• WHAT YOU NEED TO DO: Each line of the material that includes the string "export" counts once; report the total and nothing further.

MATERIAL SUPPLIED: Begin

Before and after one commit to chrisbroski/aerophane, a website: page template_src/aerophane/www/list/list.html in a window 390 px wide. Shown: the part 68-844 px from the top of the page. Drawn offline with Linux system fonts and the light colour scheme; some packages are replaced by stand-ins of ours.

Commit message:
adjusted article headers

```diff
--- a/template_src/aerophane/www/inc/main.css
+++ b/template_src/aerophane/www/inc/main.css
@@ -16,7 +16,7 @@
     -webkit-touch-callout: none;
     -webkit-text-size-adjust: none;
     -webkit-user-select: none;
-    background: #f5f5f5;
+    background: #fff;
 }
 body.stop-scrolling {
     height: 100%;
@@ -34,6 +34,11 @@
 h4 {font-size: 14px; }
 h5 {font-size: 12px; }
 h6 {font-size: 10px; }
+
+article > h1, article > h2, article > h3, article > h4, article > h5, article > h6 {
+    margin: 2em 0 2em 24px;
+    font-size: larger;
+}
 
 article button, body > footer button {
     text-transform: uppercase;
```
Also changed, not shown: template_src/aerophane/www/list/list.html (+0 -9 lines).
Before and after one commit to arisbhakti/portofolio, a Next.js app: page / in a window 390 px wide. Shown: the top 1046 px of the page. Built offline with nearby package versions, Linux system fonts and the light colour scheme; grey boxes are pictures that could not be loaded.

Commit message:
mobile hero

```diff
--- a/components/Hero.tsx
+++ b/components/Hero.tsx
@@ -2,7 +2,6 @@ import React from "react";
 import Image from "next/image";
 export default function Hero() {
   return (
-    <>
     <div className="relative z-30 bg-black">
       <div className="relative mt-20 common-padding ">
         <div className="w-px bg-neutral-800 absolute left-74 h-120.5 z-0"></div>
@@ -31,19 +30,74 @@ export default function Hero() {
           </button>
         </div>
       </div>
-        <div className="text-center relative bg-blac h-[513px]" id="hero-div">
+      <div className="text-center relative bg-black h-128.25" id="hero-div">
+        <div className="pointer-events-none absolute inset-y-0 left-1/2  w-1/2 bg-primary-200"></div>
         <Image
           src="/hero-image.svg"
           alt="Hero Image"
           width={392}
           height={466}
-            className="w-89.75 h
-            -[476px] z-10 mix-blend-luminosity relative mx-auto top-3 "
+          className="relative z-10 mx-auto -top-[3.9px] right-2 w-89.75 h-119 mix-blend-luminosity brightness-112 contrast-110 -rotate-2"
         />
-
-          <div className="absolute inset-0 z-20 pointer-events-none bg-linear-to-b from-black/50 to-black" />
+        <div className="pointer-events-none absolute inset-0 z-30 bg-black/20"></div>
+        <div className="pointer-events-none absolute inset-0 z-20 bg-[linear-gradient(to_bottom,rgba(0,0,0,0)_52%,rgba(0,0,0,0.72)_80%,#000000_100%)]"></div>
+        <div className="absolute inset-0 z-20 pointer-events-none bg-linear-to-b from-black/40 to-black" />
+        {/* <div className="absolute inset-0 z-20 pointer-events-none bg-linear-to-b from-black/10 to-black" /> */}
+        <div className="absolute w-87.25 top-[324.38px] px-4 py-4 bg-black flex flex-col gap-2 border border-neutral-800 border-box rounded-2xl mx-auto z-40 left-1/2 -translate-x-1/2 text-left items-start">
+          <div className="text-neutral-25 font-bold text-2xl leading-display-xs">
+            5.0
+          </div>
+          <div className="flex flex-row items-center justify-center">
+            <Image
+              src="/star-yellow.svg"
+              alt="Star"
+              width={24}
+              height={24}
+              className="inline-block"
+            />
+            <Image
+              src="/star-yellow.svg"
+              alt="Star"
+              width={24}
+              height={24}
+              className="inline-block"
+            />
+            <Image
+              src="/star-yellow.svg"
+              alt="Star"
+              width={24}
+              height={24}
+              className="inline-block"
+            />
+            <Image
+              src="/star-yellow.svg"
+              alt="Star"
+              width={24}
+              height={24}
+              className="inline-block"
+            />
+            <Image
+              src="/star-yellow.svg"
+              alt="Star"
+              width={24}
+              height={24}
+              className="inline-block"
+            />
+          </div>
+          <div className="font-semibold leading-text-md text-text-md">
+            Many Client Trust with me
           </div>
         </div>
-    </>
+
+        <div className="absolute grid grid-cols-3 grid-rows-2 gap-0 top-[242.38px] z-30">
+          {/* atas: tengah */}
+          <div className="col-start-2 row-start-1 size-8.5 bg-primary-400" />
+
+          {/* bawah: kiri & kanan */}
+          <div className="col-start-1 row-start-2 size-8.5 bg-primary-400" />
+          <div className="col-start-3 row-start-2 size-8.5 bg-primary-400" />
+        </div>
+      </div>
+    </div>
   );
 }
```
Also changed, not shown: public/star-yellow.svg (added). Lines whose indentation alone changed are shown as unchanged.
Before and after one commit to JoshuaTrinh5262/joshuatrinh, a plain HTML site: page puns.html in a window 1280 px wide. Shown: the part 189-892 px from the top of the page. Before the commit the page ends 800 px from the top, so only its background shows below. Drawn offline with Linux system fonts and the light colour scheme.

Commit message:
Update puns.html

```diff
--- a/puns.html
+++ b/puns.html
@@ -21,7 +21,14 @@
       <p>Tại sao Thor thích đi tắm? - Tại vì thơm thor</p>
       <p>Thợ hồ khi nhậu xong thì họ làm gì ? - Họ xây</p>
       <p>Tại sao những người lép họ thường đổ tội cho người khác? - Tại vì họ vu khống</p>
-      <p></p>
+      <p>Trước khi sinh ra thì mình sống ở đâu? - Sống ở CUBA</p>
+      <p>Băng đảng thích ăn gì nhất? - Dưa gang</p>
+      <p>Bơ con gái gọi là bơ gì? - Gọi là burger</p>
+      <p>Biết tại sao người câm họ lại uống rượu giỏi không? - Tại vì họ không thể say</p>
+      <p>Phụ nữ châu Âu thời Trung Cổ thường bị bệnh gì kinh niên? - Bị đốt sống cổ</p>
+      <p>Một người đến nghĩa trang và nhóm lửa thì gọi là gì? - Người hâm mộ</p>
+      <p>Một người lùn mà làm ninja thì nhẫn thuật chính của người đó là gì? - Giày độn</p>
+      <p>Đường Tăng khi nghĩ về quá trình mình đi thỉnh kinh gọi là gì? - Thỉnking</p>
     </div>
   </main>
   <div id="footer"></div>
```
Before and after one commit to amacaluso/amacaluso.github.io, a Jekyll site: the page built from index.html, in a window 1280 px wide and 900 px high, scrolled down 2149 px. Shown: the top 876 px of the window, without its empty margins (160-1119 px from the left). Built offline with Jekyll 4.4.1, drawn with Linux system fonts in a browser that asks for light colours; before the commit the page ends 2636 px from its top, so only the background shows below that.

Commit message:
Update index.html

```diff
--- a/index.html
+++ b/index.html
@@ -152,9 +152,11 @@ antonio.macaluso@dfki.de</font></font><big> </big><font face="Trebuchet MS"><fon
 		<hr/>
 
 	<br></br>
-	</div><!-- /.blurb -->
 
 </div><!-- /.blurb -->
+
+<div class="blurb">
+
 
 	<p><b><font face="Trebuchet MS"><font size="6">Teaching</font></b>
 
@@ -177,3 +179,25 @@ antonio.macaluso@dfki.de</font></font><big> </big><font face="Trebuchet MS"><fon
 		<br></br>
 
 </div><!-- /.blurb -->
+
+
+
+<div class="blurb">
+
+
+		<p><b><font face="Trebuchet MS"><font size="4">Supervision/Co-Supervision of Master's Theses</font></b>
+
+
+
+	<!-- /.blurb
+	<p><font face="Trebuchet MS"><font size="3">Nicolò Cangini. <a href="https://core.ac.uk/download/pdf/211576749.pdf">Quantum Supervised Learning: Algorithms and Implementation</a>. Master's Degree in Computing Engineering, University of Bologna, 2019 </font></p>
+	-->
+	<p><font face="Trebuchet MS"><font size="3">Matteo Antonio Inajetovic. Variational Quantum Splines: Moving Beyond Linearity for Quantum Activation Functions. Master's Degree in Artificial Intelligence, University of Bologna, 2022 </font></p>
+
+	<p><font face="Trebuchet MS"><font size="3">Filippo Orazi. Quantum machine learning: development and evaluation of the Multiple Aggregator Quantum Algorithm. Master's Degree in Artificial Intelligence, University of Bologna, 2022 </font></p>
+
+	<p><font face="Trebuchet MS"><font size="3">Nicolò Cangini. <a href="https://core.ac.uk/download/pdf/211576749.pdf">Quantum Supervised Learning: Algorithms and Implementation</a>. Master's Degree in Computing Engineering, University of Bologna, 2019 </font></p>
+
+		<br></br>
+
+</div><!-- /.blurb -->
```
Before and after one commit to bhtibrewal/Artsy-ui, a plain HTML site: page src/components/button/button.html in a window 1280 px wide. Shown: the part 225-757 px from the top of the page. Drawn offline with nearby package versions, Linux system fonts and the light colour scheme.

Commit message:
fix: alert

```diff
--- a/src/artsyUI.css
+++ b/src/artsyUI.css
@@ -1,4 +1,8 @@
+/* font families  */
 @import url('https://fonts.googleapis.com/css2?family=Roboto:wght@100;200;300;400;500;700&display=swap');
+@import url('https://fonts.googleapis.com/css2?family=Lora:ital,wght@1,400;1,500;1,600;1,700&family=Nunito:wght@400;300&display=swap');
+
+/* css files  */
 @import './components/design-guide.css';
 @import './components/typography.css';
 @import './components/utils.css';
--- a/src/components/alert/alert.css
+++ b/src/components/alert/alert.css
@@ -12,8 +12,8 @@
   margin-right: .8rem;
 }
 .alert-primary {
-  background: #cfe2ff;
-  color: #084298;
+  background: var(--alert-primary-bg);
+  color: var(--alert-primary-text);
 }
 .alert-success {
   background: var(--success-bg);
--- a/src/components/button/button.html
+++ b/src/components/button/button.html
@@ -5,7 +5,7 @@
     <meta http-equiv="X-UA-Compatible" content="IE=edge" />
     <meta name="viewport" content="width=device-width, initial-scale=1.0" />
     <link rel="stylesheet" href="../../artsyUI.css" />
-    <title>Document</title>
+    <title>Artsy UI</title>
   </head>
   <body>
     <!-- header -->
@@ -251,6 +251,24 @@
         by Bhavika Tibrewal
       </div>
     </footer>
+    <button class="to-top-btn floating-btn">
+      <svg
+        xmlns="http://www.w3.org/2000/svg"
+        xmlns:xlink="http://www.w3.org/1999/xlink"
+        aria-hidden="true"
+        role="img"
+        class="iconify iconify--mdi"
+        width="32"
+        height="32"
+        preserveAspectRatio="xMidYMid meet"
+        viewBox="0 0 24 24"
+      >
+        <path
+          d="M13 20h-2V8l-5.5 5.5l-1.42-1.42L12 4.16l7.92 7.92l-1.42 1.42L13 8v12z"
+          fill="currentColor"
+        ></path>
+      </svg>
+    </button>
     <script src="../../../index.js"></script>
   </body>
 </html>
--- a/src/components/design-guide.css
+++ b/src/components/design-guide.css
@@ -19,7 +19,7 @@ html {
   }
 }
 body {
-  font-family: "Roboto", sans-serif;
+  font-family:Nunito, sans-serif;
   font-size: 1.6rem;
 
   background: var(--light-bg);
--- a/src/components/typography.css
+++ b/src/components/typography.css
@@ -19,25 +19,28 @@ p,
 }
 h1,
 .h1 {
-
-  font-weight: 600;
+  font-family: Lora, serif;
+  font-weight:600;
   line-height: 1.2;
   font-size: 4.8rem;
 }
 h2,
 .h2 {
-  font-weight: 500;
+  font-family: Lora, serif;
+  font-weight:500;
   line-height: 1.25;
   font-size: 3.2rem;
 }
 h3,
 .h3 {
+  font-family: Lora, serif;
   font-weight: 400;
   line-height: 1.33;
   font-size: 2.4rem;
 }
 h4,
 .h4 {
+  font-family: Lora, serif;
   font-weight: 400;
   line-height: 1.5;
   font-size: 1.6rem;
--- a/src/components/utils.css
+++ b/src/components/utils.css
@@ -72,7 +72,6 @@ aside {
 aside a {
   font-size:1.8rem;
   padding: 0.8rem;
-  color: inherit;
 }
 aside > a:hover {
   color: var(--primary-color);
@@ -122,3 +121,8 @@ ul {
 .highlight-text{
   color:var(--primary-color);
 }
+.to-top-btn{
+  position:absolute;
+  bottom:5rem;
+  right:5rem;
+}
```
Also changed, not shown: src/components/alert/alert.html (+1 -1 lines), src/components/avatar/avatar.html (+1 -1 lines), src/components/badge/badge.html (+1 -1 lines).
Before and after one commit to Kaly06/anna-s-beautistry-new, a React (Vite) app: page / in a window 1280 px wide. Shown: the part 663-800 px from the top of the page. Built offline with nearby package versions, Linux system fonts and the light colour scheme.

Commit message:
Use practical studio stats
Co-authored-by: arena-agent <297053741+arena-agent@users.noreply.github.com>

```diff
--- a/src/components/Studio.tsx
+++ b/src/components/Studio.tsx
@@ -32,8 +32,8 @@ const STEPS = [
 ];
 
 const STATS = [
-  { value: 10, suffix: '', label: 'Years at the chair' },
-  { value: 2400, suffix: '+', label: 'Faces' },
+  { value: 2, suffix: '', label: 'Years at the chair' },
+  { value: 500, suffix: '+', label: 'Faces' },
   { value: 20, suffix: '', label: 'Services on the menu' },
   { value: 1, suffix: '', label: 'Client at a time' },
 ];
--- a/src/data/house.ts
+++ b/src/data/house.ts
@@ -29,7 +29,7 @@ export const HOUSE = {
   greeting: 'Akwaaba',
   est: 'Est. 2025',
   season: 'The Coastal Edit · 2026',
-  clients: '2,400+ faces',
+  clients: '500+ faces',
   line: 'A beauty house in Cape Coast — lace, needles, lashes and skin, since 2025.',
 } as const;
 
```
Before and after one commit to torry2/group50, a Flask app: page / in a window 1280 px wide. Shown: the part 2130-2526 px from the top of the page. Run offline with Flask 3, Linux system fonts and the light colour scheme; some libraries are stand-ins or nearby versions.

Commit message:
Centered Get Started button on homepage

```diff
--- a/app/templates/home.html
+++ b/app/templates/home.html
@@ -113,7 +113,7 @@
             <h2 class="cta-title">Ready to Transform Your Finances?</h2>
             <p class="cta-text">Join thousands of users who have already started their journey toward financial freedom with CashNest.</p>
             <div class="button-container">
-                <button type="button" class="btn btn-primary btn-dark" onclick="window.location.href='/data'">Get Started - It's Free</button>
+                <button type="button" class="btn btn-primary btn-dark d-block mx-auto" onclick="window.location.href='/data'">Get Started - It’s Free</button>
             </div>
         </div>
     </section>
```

MATERIAL SUPPLIED: End

• SOLVED PROBLEM: 3